We go to the ninth inning of the opening game of the series which should decide the National League pennant race. The world champion Braves lead 4-2. Bob Schmidt singles. Pinch hitters Speake and Sauer fly out. Kirkland doubles Schmidt to third. Willie Mays is next. McMahon relieves the tiring Burdette. Throwing nothing but fast balls, McMahon works the count to three and two. Del Crandall gives the signal, and after a long pause McMahon acknowledges it. Then he rears back and throws a beautiful curve ball past Mays. The umpire, the Giant dugout and the 39,563 fans see it split the plate. Willie doesn't. He hits the ground with his bat, stomps his right foot angrily in protest and swivels to complain. The umpire is on his way to the dressing room. Mays turns toward the Giant dugout. The players are leaving. The field lights are dimmed and the organ starts playing. Willie walks slowly away, dragging his bat heavily.

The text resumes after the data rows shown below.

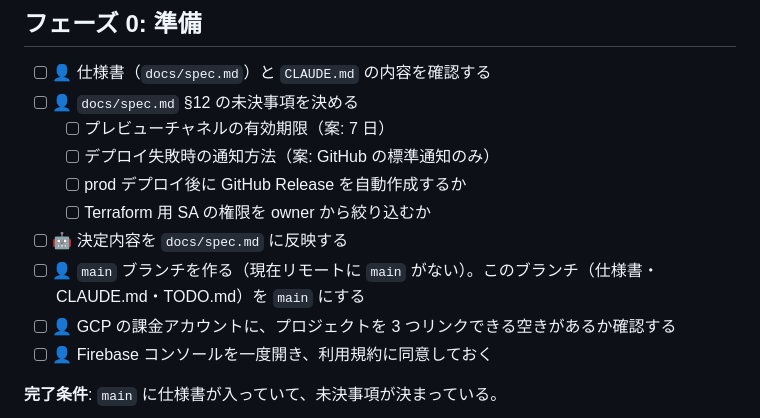
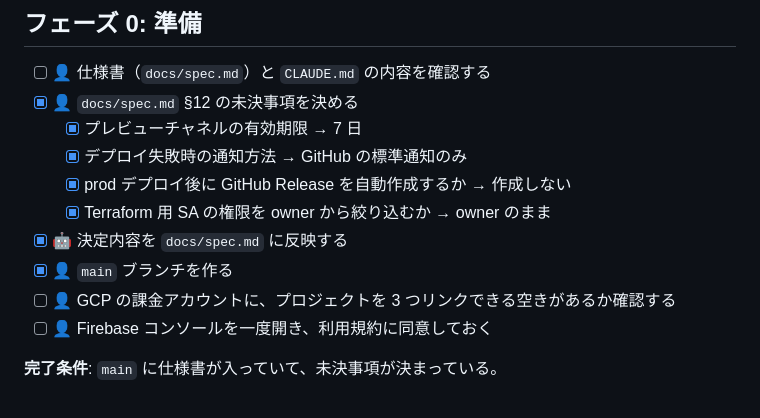
Before and after one commit to tsatolol/firebase_hosting_cicd_lab, a Markdown page: TODO.md, the part around the change. Drawn GitHub-style.

```diff
--- a/TODO.md
+++ b/TODO.md
@@ -25,13 +25,13 @@
 ## フェーズ 0: 準備
 
 - [ ] 👤 仕様書（`docs/spec.md`）と `CLAUDE.md` の内容を確認する
-- [ ] 👤 `docs/spec.md` §12 の未決事項を決める
-  - [ ] プレビューチャネルの有効期限（案: 7 日）
-  - [ ] デプロイ失敗時の通知方法（案: GitHub の標準通知のみ）
-  - [ ] prod デプロイ後に GitHub Release を自動作成するか
-  - [ ] Terraform 用 SA の権限を owner から絞り込むか
-- [ ] 🤖 決定内容を `docs/spec.md` に反映する
-- [ ] 👤 `main` ブランチを作る（現在リモートに `main` がない）。このブランチ（仕様書・CLAUDE.md・TODO.md）を `main` にする
+- [x] 👤 `docs/spec.md` §12 の未決事項を決める
+  - [x] プレビューチャネルの有効期限 → 7 日
+  - [x] デプロイ失敗時の通知方法 → GitHub の標準通知のみ
+  - [x] prod デプロイ後に GitHub Release を自動作成するか → 作成しない
+  - [x] Terraform 用 SA の権限を owner から絞り込むか → owner のまま
+- [x] 🤖 決定内容を `docs/spec.md` に反映する
+- [x] 👤 `main` ブランチを作る
 - [ ] 👤 GCP の課金アカウントに、プロジェクトを 3 つリンクできる空きがあるか確認する
 - [ ] 👤 Firebase コンソールを一度開き、利用規約に同意しておく
 
```
Also changed, not shown: docs/spec.md (+7 -6 lines).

Milwaukee, August 2: Natty, gum-chewing Leo Durocher leaned against the batting cage at County Stadium and watched the Giants work out. Orlando Cepeda stepped into a fast ball and sent it over the left-field fence. Durocher beamed: "That kid's great. If he doesn't make Rookie of the Year, somebody's just cheating." Mays stepped in. Leo quickly detected a change in Willie's swing: "His hands are too close to his body; he used to carry the bat much further back." Mays had been bringing the bat back eventually, but he waited until the pitch was delivered, thus hurrying the action and causing a hitch in his swing. So when Willie stepped out of the cage, Durocher explained what he was doing wrong. Willie had been told before—but from Durocher, well, that was different. He listened happily and attentively as the glib Durocher talked.
Bill White, Leon Wagner and Willie Kirkland, the big left-handers, took their turn in the batting cage, each hitting one ball out of the park. Durocher watched eagerly and enthused: "Great bunch of rookies," looking for all the world like a man who wanted desperately to get back into uniform and take these kids on to a World Series. Somebody will. It's just a question of time. Schmidt catching, McCormick pitching, Cepeda on first, Wagner, Kirkland, White, Mays and Alou in outfield, and Jackie Brandt, soon back from the service, playing somewhere. Average age 23, weight 210. And they can all run.
It's pleasant to look to the future, the more so when the world champion Milwaukee Braves are taking the present away from you. They did this rather decisively Saturday afternoon with a 10-0 win over the bewildered Giants. San Francisco is now three games behind. As Rigney predicted, they won't quit. But the Braves appear to be too much ball club for the youthful Giants this year.
Milwaukee, August 3: Bill Rigney's colorful kids came to the end of the line on this beautiful Sunday afternoon. The Braves took both ends of a double-header to make it four straight games over our slumping heroes. The weak hitting of Mr. Willie Mays, coupled with inept relief pitching and a leaky infield, was too great a burden to carry into a decisive series.
How San Francisco fans, who certainly expect a good deal of their remarkable ball team, will feel about today's humiliation in Milwaukee no one knows. But they can certainly take heart for the fact that their beloved Giants were the most exciting team in baseball through July and were the only team in either major league who made a run of it.
The Giants may come back again, though it is extremely doubtful. San Franciscans' wonderful dream of a pennant in their first year will have to wait. But not for very long.